I hope you caught that. She said she would consider garnisheeing wages of anyone who didn't buy in to her health insurance plan, if it determined they could afford it. That is exactly the wrong thing to say to millions of lower income wage-earners struggling to make ends meet.

Perfect--if you can't baffle 'em with bullshit, threaten to hit 'em where it hurts the most. That'll make you a lot of friends when you need them the most.

And just wondering, what specific criteria will be used to make the decision on affordability, and who will make the determination? The insurance companies? Will they also be granted authority to initiate the garnishment actions in order to collect their premiums?

Of course none of these questions would even be necessary if Kucinich's program was brought back into play. It should be the main plank of the Democratic platform, but that would require standing up for the people against the establishment, so you can forget it.

Anyway, I think that Clinton's comments really were a message to conservatives that she's a friend of big business and they don't have anything to worry about if she wins the nomination. We'll see if that bites her in the ass.

1 comment:

Anonymous said...

Do You interesting of [b]Levitra Cialis Viagra Price[/b]? You can find below...
[size=10]>>>[url=][b]Levitra Cialis Viagra Price[/b][/url]<<<[/size]

[b]Bonus Policy[/b]
Order 3 or more products and get free Regular Airmail shipping!
Free Regular Airmail shipping for orders starting with $200.00!

Free insurance (guaranteed reshipment if delivery failed) for orders starting with $300.00!

Generic Viagra (sildenafil citrate; brand names include: Aphrodil / Edegra / Erasmo / Penegra / Revatio / Supra / Zwagra) is an effective treatment for erectile dysfunction regardless of the cause or duration of the problem or the age of the patient.
Sildenafil Citrate is the active ingredient used to treat erectile dysfunction (impotence) in men. It can help men who have erectile dysfunction get and sustain an erection when they are sexually excited.
Generic Viagra is manufactured in accordance with World Health Organization standards and guidelines (WHO-GMP). Also [url=]Lowest Cost Viagra in USA[/url] you can find on our sites.
Generic Viagra is made with thorough reverse engineering for the sildenafil citrate molecule - a totally different process of making sildenafil and its reaction.
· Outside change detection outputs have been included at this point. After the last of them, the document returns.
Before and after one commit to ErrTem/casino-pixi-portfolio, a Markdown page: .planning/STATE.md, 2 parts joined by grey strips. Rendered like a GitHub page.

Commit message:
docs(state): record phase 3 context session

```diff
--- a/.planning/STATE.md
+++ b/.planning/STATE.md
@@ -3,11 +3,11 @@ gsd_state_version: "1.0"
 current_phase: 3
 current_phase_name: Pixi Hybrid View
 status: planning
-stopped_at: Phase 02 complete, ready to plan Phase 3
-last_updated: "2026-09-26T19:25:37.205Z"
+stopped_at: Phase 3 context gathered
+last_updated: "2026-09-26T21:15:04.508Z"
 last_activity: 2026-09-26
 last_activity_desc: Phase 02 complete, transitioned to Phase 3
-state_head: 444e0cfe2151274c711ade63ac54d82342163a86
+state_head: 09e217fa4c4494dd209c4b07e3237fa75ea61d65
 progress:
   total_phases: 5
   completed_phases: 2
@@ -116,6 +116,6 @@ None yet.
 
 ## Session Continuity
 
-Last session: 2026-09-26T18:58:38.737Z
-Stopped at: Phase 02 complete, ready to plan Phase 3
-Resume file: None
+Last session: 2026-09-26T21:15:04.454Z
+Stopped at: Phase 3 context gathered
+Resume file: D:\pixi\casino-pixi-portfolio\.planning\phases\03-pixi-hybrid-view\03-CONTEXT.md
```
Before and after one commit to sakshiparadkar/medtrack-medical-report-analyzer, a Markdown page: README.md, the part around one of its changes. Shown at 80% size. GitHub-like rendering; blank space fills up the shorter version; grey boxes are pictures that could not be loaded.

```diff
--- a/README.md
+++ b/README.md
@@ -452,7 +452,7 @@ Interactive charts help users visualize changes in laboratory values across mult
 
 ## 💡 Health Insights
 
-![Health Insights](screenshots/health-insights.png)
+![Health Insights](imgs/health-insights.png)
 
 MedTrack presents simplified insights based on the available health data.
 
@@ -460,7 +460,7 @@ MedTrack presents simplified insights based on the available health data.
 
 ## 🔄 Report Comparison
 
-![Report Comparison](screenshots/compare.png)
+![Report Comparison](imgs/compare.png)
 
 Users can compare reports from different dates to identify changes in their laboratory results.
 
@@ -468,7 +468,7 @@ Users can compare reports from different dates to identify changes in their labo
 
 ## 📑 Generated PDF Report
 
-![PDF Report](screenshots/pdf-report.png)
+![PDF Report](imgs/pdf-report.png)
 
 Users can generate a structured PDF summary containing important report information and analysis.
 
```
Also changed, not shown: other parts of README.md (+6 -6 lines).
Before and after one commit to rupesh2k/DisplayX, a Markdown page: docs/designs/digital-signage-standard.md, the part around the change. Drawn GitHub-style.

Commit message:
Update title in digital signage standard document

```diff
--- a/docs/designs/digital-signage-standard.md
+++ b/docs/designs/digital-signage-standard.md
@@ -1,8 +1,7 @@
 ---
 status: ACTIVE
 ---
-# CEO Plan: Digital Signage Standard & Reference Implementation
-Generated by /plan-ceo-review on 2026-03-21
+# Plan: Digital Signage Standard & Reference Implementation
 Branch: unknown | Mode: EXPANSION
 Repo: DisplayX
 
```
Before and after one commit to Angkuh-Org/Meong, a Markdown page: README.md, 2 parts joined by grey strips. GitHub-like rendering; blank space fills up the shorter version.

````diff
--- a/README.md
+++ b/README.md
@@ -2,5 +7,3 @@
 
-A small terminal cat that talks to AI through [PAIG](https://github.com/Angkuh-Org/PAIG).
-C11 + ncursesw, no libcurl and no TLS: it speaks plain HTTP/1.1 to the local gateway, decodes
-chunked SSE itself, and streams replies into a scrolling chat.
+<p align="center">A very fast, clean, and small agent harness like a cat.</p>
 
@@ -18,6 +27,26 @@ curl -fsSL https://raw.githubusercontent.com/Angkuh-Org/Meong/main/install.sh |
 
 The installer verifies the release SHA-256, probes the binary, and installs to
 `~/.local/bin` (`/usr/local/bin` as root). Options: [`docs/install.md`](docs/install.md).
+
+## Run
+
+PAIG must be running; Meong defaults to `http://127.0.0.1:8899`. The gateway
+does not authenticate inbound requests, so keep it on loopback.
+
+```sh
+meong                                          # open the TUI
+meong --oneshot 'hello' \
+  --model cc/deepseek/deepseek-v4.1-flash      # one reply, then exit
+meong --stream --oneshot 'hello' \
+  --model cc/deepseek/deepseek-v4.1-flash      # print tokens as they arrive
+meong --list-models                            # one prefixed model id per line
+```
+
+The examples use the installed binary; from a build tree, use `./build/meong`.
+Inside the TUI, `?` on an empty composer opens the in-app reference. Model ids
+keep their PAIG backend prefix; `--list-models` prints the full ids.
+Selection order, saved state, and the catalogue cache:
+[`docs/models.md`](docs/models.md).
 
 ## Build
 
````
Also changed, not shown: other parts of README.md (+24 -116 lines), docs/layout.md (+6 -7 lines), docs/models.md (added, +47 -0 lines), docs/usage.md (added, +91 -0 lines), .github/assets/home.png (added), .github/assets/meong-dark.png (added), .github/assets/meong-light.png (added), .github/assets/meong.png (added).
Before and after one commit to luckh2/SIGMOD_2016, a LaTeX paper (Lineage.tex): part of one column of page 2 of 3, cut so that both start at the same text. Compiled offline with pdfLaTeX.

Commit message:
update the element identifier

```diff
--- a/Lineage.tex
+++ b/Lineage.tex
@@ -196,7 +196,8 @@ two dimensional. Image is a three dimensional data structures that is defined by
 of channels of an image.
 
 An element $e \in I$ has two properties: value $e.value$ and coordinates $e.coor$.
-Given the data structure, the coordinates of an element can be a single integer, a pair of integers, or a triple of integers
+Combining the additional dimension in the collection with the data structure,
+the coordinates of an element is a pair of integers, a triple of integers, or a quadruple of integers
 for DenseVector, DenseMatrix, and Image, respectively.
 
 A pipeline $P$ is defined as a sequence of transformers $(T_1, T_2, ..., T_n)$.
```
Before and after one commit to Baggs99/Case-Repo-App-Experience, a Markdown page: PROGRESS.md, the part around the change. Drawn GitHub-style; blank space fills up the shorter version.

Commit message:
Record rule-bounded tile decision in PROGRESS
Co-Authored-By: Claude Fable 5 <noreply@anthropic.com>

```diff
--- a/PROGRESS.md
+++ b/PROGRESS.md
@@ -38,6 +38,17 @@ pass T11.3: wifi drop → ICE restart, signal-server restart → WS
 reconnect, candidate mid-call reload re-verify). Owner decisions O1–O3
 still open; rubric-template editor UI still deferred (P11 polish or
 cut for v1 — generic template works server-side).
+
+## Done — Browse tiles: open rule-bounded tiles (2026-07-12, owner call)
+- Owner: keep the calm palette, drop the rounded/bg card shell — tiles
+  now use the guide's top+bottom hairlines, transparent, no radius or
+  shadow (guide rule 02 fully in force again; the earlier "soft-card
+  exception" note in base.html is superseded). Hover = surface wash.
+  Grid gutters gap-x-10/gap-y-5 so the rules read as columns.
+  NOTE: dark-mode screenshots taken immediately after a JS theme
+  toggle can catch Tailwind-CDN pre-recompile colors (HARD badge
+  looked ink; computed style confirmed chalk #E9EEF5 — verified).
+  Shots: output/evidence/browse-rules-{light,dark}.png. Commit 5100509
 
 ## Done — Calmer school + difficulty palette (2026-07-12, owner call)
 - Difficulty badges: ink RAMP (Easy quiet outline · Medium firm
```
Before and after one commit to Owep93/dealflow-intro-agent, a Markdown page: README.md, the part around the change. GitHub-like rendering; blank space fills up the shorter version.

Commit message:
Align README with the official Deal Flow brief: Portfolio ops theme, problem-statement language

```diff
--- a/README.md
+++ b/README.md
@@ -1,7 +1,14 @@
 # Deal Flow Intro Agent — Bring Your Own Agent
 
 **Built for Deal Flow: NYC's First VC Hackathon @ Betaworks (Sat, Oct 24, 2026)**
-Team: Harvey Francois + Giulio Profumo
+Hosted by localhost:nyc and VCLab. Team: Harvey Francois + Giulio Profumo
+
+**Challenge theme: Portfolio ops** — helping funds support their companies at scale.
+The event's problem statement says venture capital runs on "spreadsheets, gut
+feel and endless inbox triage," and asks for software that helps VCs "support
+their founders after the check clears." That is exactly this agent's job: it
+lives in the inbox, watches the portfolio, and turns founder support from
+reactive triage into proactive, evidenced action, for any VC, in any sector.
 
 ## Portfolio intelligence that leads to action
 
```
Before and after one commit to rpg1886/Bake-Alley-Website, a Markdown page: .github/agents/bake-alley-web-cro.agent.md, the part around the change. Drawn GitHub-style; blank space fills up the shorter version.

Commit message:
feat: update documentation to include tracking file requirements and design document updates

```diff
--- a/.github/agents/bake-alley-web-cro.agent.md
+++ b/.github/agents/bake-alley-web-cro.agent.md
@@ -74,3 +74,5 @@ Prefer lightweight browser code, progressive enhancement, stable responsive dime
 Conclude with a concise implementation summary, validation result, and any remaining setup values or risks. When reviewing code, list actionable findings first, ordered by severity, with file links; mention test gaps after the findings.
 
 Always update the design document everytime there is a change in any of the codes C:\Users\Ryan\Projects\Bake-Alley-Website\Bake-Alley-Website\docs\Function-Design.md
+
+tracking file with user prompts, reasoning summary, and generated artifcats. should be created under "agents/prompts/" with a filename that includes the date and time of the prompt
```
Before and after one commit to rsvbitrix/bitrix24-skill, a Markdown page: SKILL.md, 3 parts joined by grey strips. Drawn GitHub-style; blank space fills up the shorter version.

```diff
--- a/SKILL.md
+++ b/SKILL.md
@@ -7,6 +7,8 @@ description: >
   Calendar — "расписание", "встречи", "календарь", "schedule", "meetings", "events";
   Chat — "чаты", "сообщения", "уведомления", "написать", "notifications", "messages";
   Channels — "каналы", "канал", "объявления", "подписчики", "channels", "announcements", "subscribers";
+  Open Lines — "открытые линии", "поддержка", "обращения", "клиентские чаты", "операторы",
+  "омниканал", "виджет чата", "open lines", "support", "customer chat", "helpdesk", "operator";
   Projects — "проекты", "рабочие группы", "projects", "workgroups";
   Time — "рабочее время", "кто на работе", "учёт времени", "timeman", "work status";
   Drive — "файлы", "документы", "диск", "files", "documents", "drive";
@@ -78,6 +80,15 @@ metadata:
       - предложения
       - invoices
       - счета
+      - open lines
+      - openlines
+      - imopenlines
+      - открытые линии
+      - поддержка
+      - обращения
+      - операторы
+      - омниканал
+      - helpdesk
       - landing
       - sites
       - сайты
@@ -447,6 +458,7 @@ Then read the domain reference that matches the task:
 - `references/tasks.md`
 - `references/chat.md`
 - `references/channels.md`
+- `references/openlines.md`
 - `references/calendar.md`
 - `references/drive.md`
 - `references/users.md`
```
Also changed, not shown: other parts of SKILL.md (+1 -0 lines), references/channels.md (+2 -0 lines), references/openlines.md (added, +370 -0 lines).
That is why it takes effect in 15 minutes compared to other drugs which take 30-40 minutes to take effect.
[b]viagra philippines
Buy Levitra Viagra
viagra and blood pressure meds
british tea heather viagra
cialis or viagra which is best
viagra cialis no prescription fast
over the counter viagra in canada
Even in the most sexually liberated and self-satisfied of nations, many people still yearn to burn more, to feel ready for bedding no matter what the clock says and to desire their partner of 23 years as much as they did when their love was brand new.
The market is saturated with books on how to revive a flagging libido or spice up monotonous sex, and sex therapists say “lack of desire” is one of the most common complaints they hear from patients, particularly women.